A brief summary (and one of my favourite explanations) is this:
“Riot Grrrl roared into the spotlight in 1991: an uncompromising movement of pissed-off girls with no patience for sexism and no intention of keeping quiet. Young women everywhere were realizing that the equality they’d been promised was still elusive, and a newly resurgent right wing was turning feminism into the ultimate dirty word. In response, thousands of riot grrrls published zines, founded local groups, and organized national conventions, while fiercely prophetic punk bands such as Bratmobile, Heavens to Betsy, Huggy Bear, and Bikini Kill helped spread the word across the US and to Canada,
Europe, and beyond.”
One of my arguments was that “the origins of the DIY aesthetic are rooted in the punk movement of the 1970’s, and in particular, a subculture initiative of this era: fanzines (aka ‘zines’). Zines, by their very nature, are hard to define due to the varying conditions of their contents, but one overarching theme that ties them all together is that they are a platform for anybody who chooses to ‘speak plainly about themselves and our society with an honest sincerity, a revealing intimacy, and a healthy ‘fuck you’ to sanctioned society – for no money and no recognition, writing for an audience of like-minded misfits.’ (Duncombe, 2008, p7)”
One particularly iconic feminist/grrrl power zine is called “Brilliantine” by Sheila Heti, and was self-published in 1994. Her approach to topics such as sexual violence, gender inequality and feelings of rage and oppression all mirror the punk ethics of outspokenness and free expression that are central to the Riot Grrrl movement.
So how the heck does this tie into an outfit?
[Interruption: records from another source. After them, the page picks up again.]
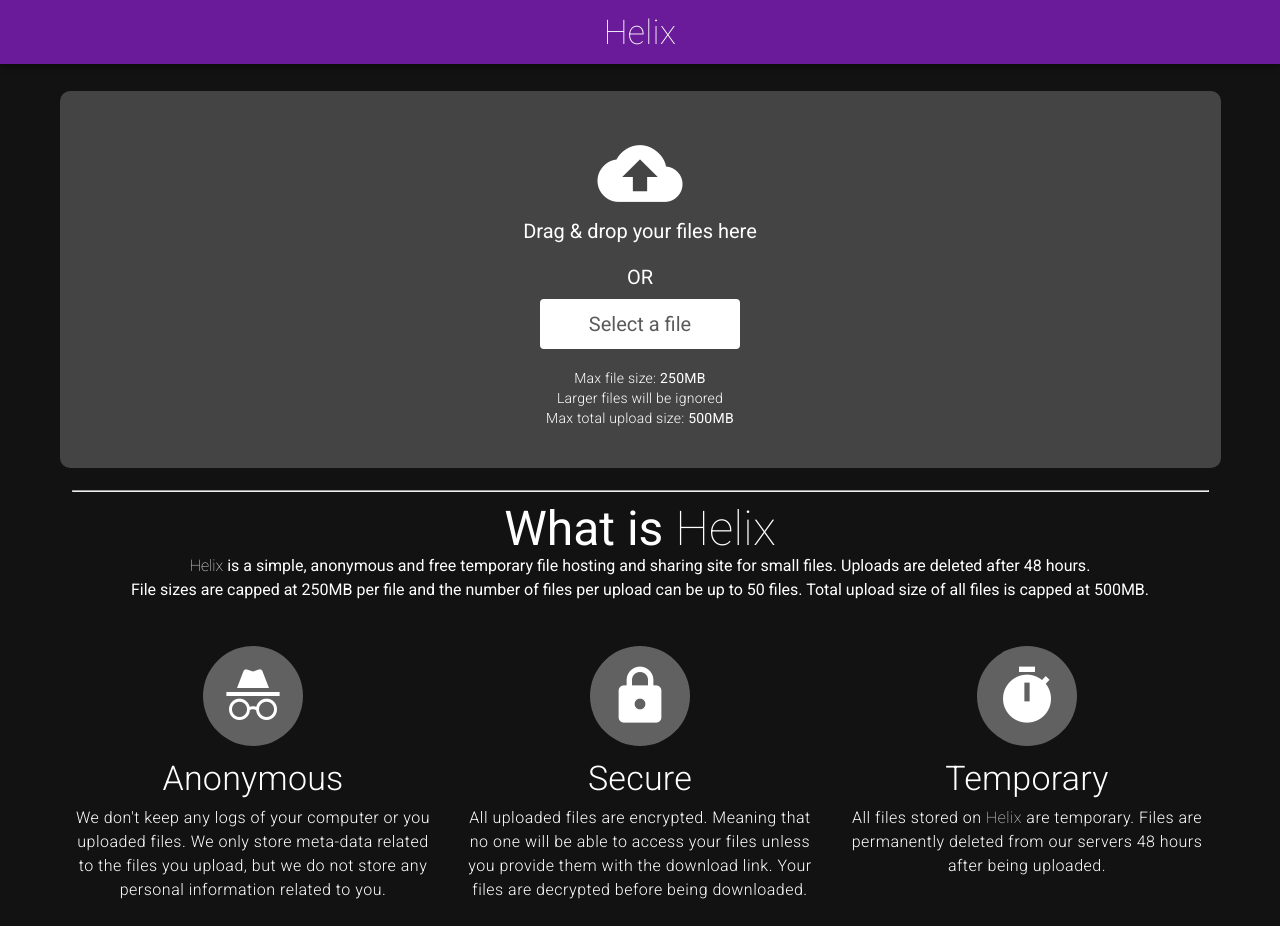
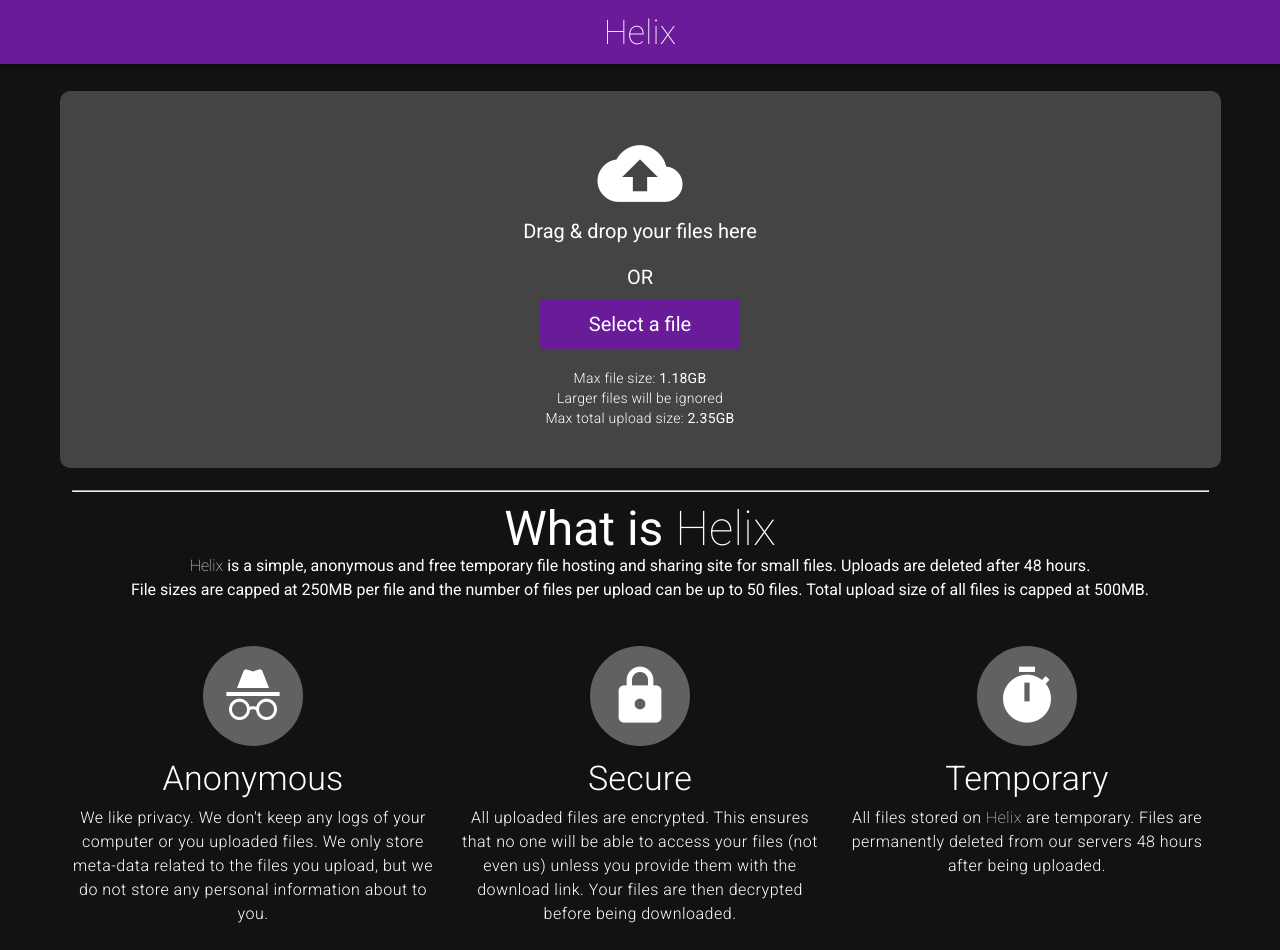
Before and after one commit to XanCeegor/helix_frontend, a Vue app: page / in a window 1280 px wide. Before the commit the page ends 926 px from the top, so only its background shows below. Built offline with nearby package versions, Linux system fonts and the light colour scheme; what vue-clipboard2, vue-swal would draw is missing.

Commit message:
various changes

```diff
--- a/src/App.vue
+++ b/src/App.vue
@@ -1,27 +1,32 @@
 <template>
   <v-app>
-    <Navbar/>
+    <Navbar />
     <v-container class="container">
-      <router-view/>
+      <router-view />
     </v-container>
   </v-app>
 </template>
 
 <script>
-import Navbar from './components/Navbar'
+import Navbar from "./components/Navbar";
 export default {
-  name: 'App',
+  name: "App",
   components: {
     Navbar
   },
   data: () => ({
     //
   }),
+  watch: {
+    $route(to) {
+      document.title = to.meta.title || "Helix";
+    }
+  }
 };
 </script>
 
 <style >
-.container{
+.container {
   width: 85%;
 }
 </style>
--- a/src/components/DragAndDrop.vue
+++ b/src/components/DragAndDrop.vue
@@ -32,12 +32,12 @@
             </div>
             <div class="font-weight-light body-2 mt-2">
               Max file size:
-              <span class="font-weight-regular">250MB</span>
+              <span class="font-weight-regular">{{getFileSize(maxFileSize)}}</span>
             </div>
             <div class="font-weight-light body-2">Larger files will be ignored</div>
             <div class="font-weight-light body-2">
               Max total upload size:
-              <span class="font-weight-regular">500MB</span>
+              <span class="font-weight-regular">{{getFileSize(maxUploadSize)}}</span>
             </div>
           </div>
         </div>
@@ -66,7 +66,7 @@
             style="color: #c62828;"
             class="font-weight-thin"
             v-if="totalBytes >= maxUploadSize"
-          >Max upload size is 500MB</div>
+          >Max upload size is {{getFileSize(maxUploadSize)}}</div>
           <v-tooltip top>
             <template v-slot:activator="{ on }">
               <div
@@ -148,7 +148,8 @@
     uploadPercentage: 0,
     isUploading: false,
     totalBytes: 0,
-    maxUploadSize: 524288000, //Max 500mb upload size
+    maxFileSize: process.env.VUE_APP_MAX_FILE_SIZE,
+    maxUploadSize: process.env.VUE_APP_MAX_UPLOAD_SIZE,
     downloadID: "",
     doneUploading: false,
     url: process.env.VUE_APP_API_URL
@@ -177,7 +178,7 @@
       this.isDragging = false;
       const files = e.dataTransfer.files;
       Array.from(files).forEach(file => {
-        if (file.size < 260144000) {
+        if (file.size < this.maxFileSize) {
           this.checkFileForExe(file); //.exe files are not allowed
           this.files.push(file);
           this.totalBytes += file.size;
@@ -188,7 +189,7 @@
     onInputChange(e) {
       const files = e.target.files;
       Array.from(files).forEach(file => {
-        if (file.size < 260144000) {
+        if (file.size < this.maxFileSize) {
           this.checkFileForExe(file); //.exe files are not allowed
           this.totalBytes += file.size;
           this.files.push(file);
@@ -212,7 +213,7 @@
         size /= 1024;
         i++;
       }
-      return `${Math.round(size * 100) / 100} ${fSExt[i]}`;
+      return `${Math.round(size * 100) / 100}${fSExt[i]}`;
     },
     upload() {
       this.isUploading = true;
@@ -278,8 +279,8 @@
     position: relative;
     label,
     input {
-      background: #fff;
-      color: #5a5a5a;
+      background: #6a1b9a;
+      color: #fff;
       width: 100%;
       position: absolute;
       left: 0;
--- a/src/router.js
+++ b/src/router.js
@@ -1,30 +1,36 @@
-import Vue from 'vue'
-import Router from 'vue-router'
-import Home from './views/Home.vue'
-import About from './views/About.vue'
-import Download from './views/Download.vue'
+import Vue from "vue";
+import Router from "vue-router";
+import Home from "./views/Home.vue";
+import About from "./views/About.vue";
+import Download from "./views/Download.vue";
 
-Vue.use(Router)
+Vue.use(Router);
 
 export default new Router({
-  mode: 'history',
+  mode: "history",
   base: process.env.BASE_URL,
   routes: [
     {
-      path: '/',
-      name: 'home',
-      component: Home
+      path: "/",
+      name: "home",
+      component: Home,
+      meta: {
+        title: "Helix | Small files need love too"
+      }
     },
     {
-      path: '/about',
-      name: 'about',
+      path: "/about",
+      name: "about",
       component: About
     },
     {
-      path: '/download/:id',
-      name: 'download',
+      path: "/download/:id",
+      name: "download",
       component: Download,
-      props: (route) => ({ id: route.params.id })
+      props: route => ({ id: route.params.id }),
+      meta: {
+        title: "Helix | Download Files"
+      }
     }
   ]
-})
+});
--- a/src/views/Home.vue
+++ b/src/views/Home.vue
@@ -27,7 +27,7 @@
           <div class="display-1 font-weight-light mt-3">Anonymous</div>
           <div
             class="body-1 font-weight-light mt-2"
-          >We don't keep any logs of your computer or you uploaded files. We only store meta-data related to the files you upload, but we do not store any personal information related to you.</div>
+          >We like privacy. We don't keep any logs of your computer or you uploaded files. We only store meta-data related to the files you upload, but we do not store any personal information about to you.</div>
         </v-col>
         <v-col>
           <v-avatar color="grey darken-2" size="100">
@@ -36,7 +36,7 @@
           <div class="display-1 font-weight-light mt-3">Secure</div>
           <div
             class="body-1 font-weight-light mt-2"
-          >All uploaded files are encrypted. Meaning that no one will be able to access your files unless you provide them with the download link. Your files are decrypted before being downloaded.</div>
+          >All uploaded files are encrypted. This ensures that no one will be able to access your files (not even us) unless you provide them with the download link. Your files are then decrypted before being downloaded.</div>
         </v-col>
         <v-col>
           <v-avatar color="grey darken-2" size="100">
@@ -63,6 +63,9 @@
   data: () => ({
     fileCount: 0
   }),
+  created() {
+    document.title = "Helix | Small files need love too";
+  },
   methods: {
     updateFileCount(e) {
       this.fileCount = e;
```
Also changed, not shown: 1 other file (tests, documents, lock files or other folders).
My sparse Pinterest board didn’t give me the answers, but it gave me some clues. Combined with my understanding of the punk aesthetic of the 70’s (that I believe the Riot Grrrl movement drew heavily on), I decided to just wear whatever the flip I wanted to wear, and include something i’d DIY’d – this jacket. Oh, and my reading glasses. ‘Cause smart people wear glasses, right? >.<
Although these photos aren’t filled with the high energy and punk freneticism I was mostly exposed to while researching Riot Grrrl bands, I think they’re a fairly good representation of my personal approach to defending things I hold dear. I tend to be intellectual about my ethics, and have an “I shall charm you and/or outwit you, before I bother to scream at you” kind of attitude. But you know what? That’s also totally grrrl power of me.
And just for funsies, I leave you with a gif of one of the ultimate fictional Riot Grrrl characters of the 90’s silver screen, and (probably) most of our somewhat misguided youths.